- [Information]:

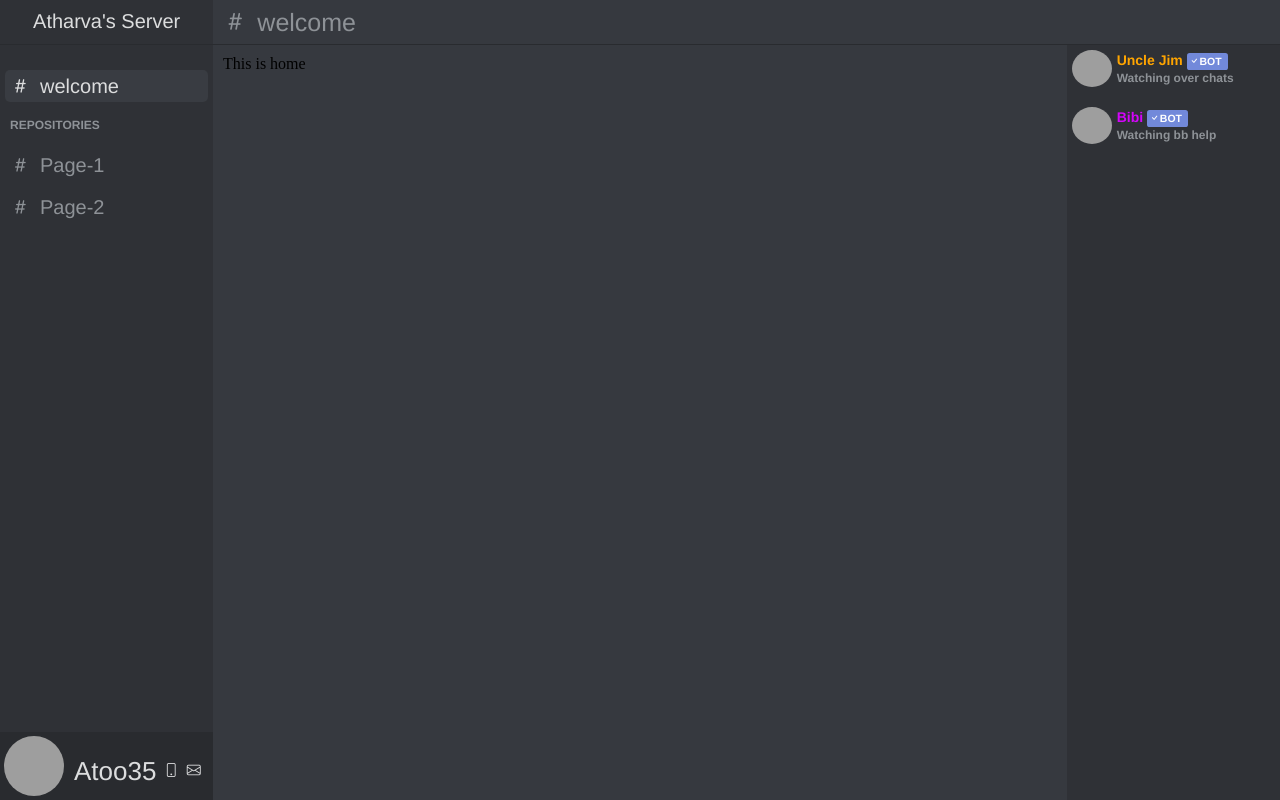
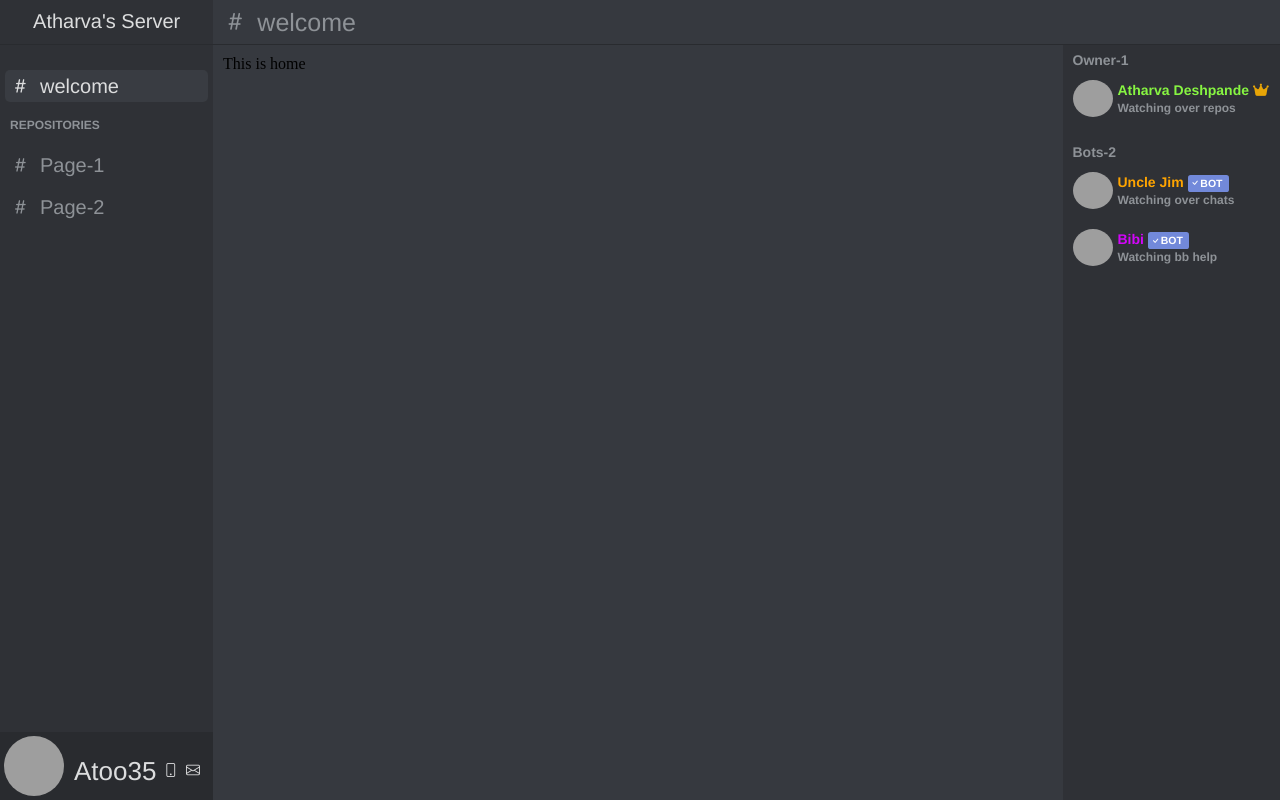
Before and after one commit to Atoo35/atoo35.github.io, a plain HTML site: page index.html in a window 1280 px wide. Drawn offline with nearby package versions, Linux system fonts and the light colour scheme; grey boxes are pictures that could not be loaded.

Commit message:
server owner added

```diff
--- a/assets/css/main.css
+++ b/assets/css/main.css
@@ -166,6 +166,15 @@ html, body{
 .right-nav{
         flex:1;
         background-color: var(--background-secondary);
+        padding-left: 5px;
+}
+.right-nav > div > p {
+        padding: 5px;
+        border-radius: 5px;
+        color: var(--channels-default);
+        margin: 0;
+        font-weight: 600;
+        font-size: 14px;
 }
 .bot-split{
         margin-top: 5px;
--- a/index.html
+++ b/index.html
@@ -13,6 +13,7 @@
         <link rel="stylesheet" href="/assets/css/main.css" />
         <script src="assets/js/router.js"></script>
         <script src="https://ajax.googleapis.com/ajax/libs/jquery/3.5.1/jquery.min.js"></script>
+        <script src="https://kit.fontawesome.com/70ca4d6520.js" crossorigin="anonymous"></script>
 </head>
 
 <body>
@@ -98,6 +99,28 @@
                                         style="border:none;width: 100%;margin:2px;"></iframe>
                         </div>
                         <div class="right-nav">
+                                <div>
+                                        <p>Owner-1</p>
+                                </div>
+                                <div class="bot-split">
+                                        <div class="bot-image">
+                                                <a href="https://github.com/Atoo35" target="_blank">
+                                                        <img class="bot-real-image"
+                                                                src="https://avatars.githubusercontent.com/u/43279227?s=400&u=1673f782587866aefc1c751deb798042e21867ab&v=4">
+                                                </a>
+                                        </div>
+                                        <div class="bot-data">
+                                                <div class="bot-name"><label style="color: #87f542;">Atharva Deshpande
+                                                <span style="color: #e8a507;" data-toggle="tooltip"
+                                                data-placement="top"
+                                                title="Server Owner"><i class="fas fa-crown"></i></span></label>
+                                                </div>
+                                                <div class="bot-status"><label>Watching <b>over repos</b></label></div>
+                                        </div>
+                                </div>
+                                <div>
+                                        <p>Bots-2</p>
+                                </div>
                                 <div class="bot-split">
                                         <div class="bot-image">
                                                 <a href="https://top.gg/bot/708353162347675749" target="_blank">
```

- [Task]:
For the records above, state how many lines include the string "class", giving the number and nothing else.

- [Response below]:
10